How to complete this task
Go through the data below. List every line that holds the word "print".

Records drawn from a dataset
>>>>>
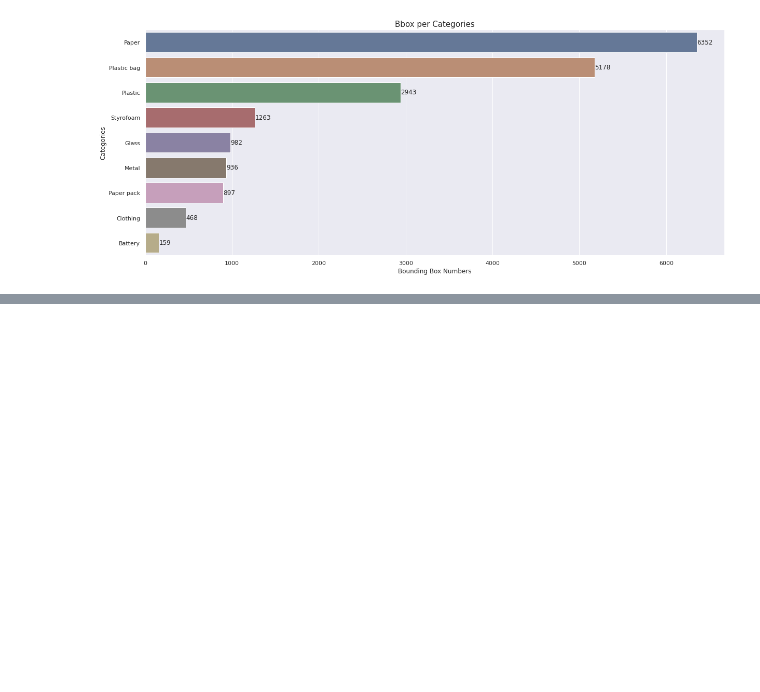
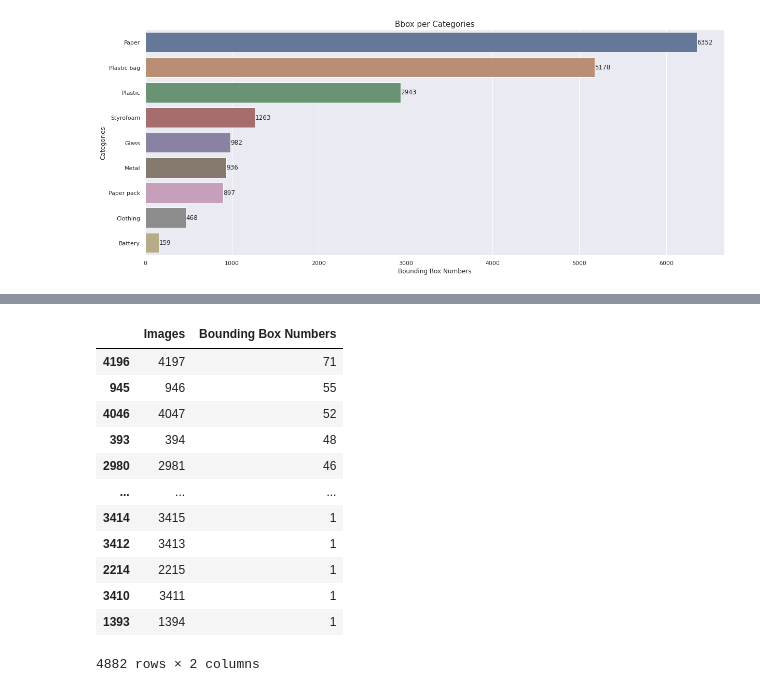
Before and after one commit to boostcampaitech3/level2-object-detection-level2-cv-18, a Jupyter notebook: EDA.ipynb, the cells around one changed output, grey strips where cells are left out. Cells and saved outputs as stored; diff of their text form; code cells hidden in the pictures; blank space fills up the shorter version.

```diff
--- a/EDA.ipynb
+++ b/EDA.ipynb
@@ -29,6 +29,14 @@ for cat in categories:
     categories_names.append(cat['name'])
 
 print(categories_names)
+
+image_nums = []
+
+for index in images:
+    image_nums.append(index['id'])
+
+print(len(image_nums))
+
 coco = COCO(train_json_dir)
 # %% [output]
 ['General trash', 'Paper', 'Paper pack', 'Metal', 'Glass', 'Plastic', 'Styrofoam', 'Plastic bag', 'Battery', 'Clothing']
@@ -94,0 +105,27 @@ print(length,total)
+# %%
+box = np.zeros(len(image_nums),dtype=int)
+
+for annotation in annotations:
+    box[annotation['image_id']] += 1
+
+image_df = pd.DataFrame({'Images': image_nums[1:],\
+                   'Bounding Box Numbers': box[1:]})
+
+
+image_df = image_df.sort_values(by='Bounding Box Numbers',axis = 0, ascending=False)
+
+image_df
+# %% [output]
+|  | Images | Bounding Box Numbers |
+| 4196 | 4197 | 71 |
+| 945 | 946 | 55 |
+| 4046 | 4047 | 52 |
+| 393 | 394 | 48 |
+| 2980 | 2981 | 46 |
+| ... | ... | ... |
+| 3414 | 3415 | 1 |
+| 3412 | 3413 | 1 |
+| 2214 | 2215 | 1 |
+| 3410 | 3411 | 1 |
+| 1393 | 1394 | 1 |
+4882 rows × 2 columns
```
Also changed, not shown: parts of 5 cells of this notebook, 1 other file.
<<<<<
Result of the task
 print(categories_names)
+print(len(image_nums))
@@ -94,0 +105,27 @@ print(length,total)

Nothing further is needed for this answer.